> [TO DO]:
Could the data below be copied exactly, minus the pictures?

> [PROVIDED DATA]:
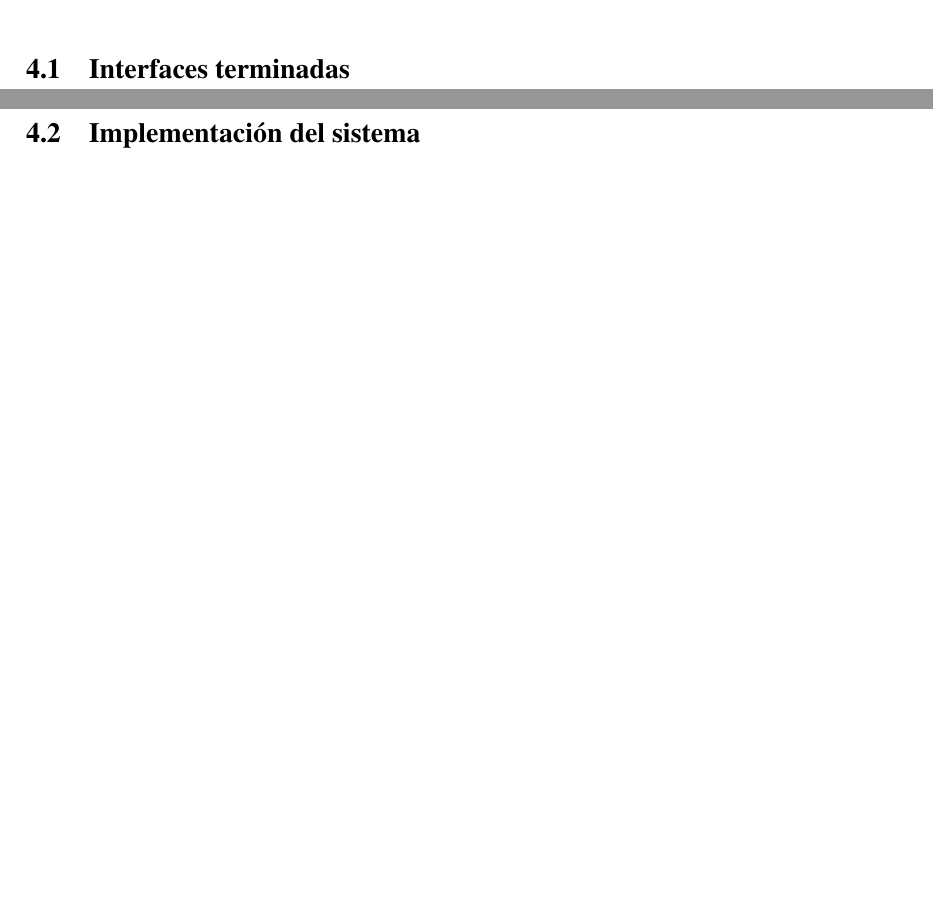
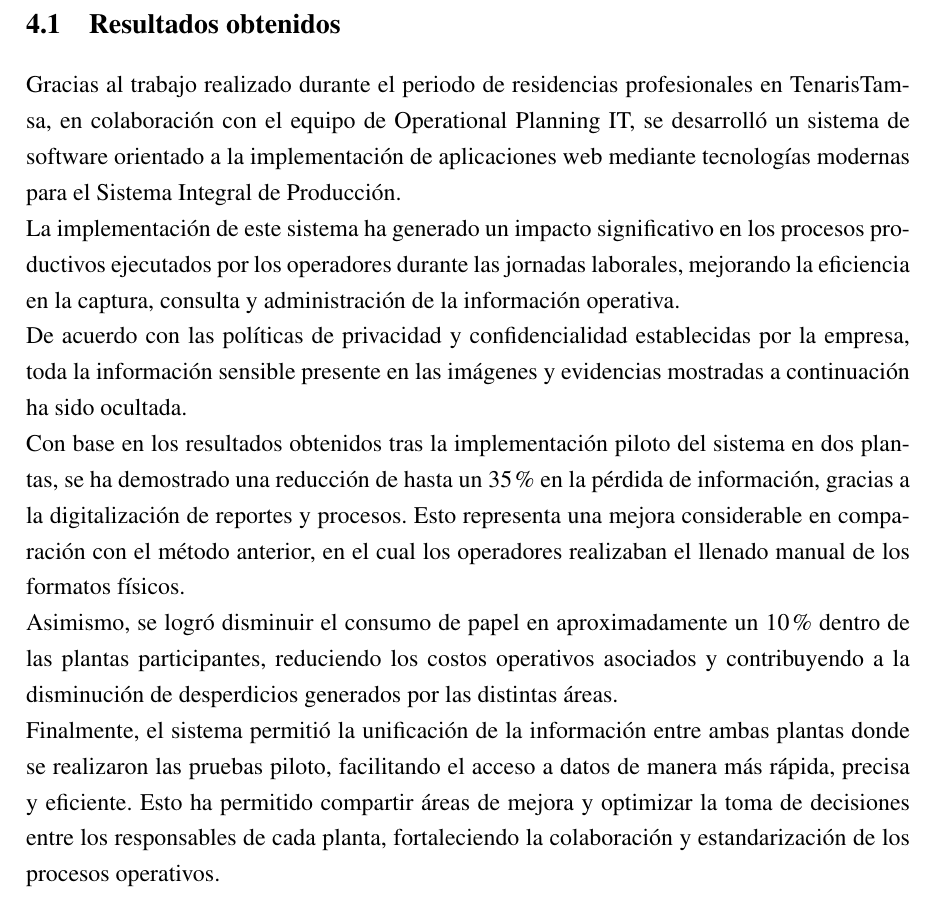
Before and after one commit to alemr214/Reporte_Residencias, a LaTeX thesis (main.tex, which reads resultados/Implementacion.tex, resultados/Resultados.tex, resultados/Vistas.tex): two parts of pages 59 and 60 of 63 before the commit and part of page 59 of 62 after it, the two joined at a grey line, cut at the place of the change, the shorter picture padded with empty space. Compiled offline with pdfLaTeX.

Commit message:
Update: Replace "Implementación" with "Resultados" section and add detailed outcomes of the software implementation

```diff
--- a/main.tex
+++ b/main.tex
@@ -162,8 +162,7 @@ justification=centering
 \input{desarrollo/Modulos}                  \newpage
 
 \chaptercentered{Resultados finales}        \newpage
-\input{resultados/Vistas}                   \newpage
-\input{resultados/Implementacion}           \newpage
+\input{resultados/Resultados}                   \newpage
 
 \input{final/Competencias}
 \addcontentsline{toc}{chapter}{Competencias desarrolladas}
--- a/resultados/Implementacion.tex
+++ /dev/null
@@ -1 +0,0 @@
-\section{Implementación del sistema}
--- /dev/null
+++ b/resultados/Resultados.tex
@@ -0,0 +1,13 @@
+\section{Resultados obtenidos}
+
+Gracias al trabajo realizado durante el periodo de residencias profesionales en TenarisTamsa, en colaboración con el equipo de Operational Planning IT, se desarrolló un sistema de software orientado a la implementación de aplicaciones web mediante tecnologías modernas para el Sistema Integral de Producción.
+
+La implementación de este sistema ha generado un impacto significativo en los procesos productivos ejecutados por los operadores durante las jornadas laborales, mejorando la eficiencia en la captura, consulta y administración de la información operativa.
+
+De acuerdo con las políticas de privacidad y confidencialidad establecidas por la empresa, toda la información sensible presente en las imágenes y evidencias mostradas a continuación ha sido ocultada.
+
+Con base en los resultados obtenidos tras la implementación piloto del sistema en dos plantas, se ha demostrado una reducción de hasta un 35\% en la pérdida de información, gracias a la digitalización de reportes y procesos. Esto representa una mejora considerable en comparación con el método anterior, en el cual los operadores realizaban el llenado manual de los formatos físicos.
+
+Asimismo, se logró disminuir el consumo de papel en aproximadamente un 10\% dentro de las plantas participantes, reduciendo los costos operativos asociados y contribuyendo a la disminución de desperdicios generados por las distintas áreas.
+
+Finalmente, el sistema permitió la unificación de la información entre ambas plantas donde se realizaron las pruebas piloto, facilitando el acceso a datos de manera más rápida, precisa y eficiente. Esto ha permitido compartir áreas de mejora y optimizar la toma de decisiones entre los responsables de cada planta, fortaleciendo la colaboración y estandarización de los procesos operativos.
--- a/resultados/Vistas.tex
+++ /dev/null
@@ -1 +0,0 @@
-\section{Interfaces terminadas}
```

> [RESULT OF THE EXERCISE]:
Before and after one commit to alemr214/Reporte_Residencias, a LaTeX thesis (main.tex, which reads resultados/Implementacion.tex, resultados/Resultados.tex, resultados/Vistas.tex): two parts of pages 59 and 60 of 63 before the commit and part of page 59 of 62 after it, the two joined at a grey line, cut at the place of the change, the shorter picture padded with empty space. Compiled offline with pdfLaTeX.

Commit message:
Update: Replace "Implementación" with "Resultados" section and add detailed outcomes of the software implementation

```diff
--- a/main.tex
+++ b/main.tex
@@ -162,8 +162,7 @@ justification=centering
 \input{desarrollo/Modulos}                  \newpage
 
 \chaptercentered{Resultados finales}        \newpage
-\input{resultados/Vistas}                   \newpage
-\input{resultados/Implementacion}           \newpage
+\input{resultados/Resultados}                   \newpage
 
 \input{final/Competencias}
 \addcontentsline{toc}{chapter}{Competencias desarrolladas}
--- a/resultados/Implementacion.tex
+++ /dev/null
@@ -1 +0,0 @@
-\section{Implementación del sistema}
--- /dev/null
+++ b/resultados/Resultados.tex
@@ -0,0 +1,13 @@
+\section{Resultados obtenidos}
+
+Gracias al trabajo realizado durante el periodo de residencias profesionales en TenarisTamsa, en colaboración con el equipo de Operational Planning IT, se desarrolló un sistema de software orientado a la implementación de aplicaciones web mediante tecnologías modernas para el Sistema Integral de Producción.
+
+La implementación de este sistema ha generado un impacto significativo en los procesos productivos ejecutados por los operadores durante las jornadas laborales, mejorando la eficiencia en la captura, consulta y administración de la información operativa.
+
+De acuerdo con las políticas de privacidad y confidencialidad establecidas por la empresa, toda la información sensible presente en las imágenes y evidencias mostradas a continuación ha sido ocultada.
+
+Con base en los resultados obtenidos tras la implementación piloto del sistema en dos plantas, se ha demostrado una reducción de hasta un 35\% en la pérdida de información, gracias a la digitalización de reportes y procesos. Esto representa una mejora considerable en comparación con el método anterior, en el cual los operadores realizaban el llenado manual de los formatos físicos.
+
+Asimismo, se logró disminuir el consumo de papel en aproximadamente un 10\% dentro de las plantas participantes, reduciendo los costos operativos asociados y contribuyendo a la disminución de desperdicios generados por las distintas áreas.
+
+Finalmente, el sistema permitió la unificación de la información entre ambas plantas donde se realizaron las pruebas piloto, facilitando el acceso a datos de manera más rápida, precisa y eficiente. Esto ha permitido compartir áreas de mejora y optimizar la toma de decisiones entre los responsables de cada planta, fortaleciendo la colaboración y estandarización de los procesos operativos.
--- a/resultados/Vistas.tex
+++ /dev/null
@@ -1 +0,0 @@
-\section{Interfaces terminadas}
```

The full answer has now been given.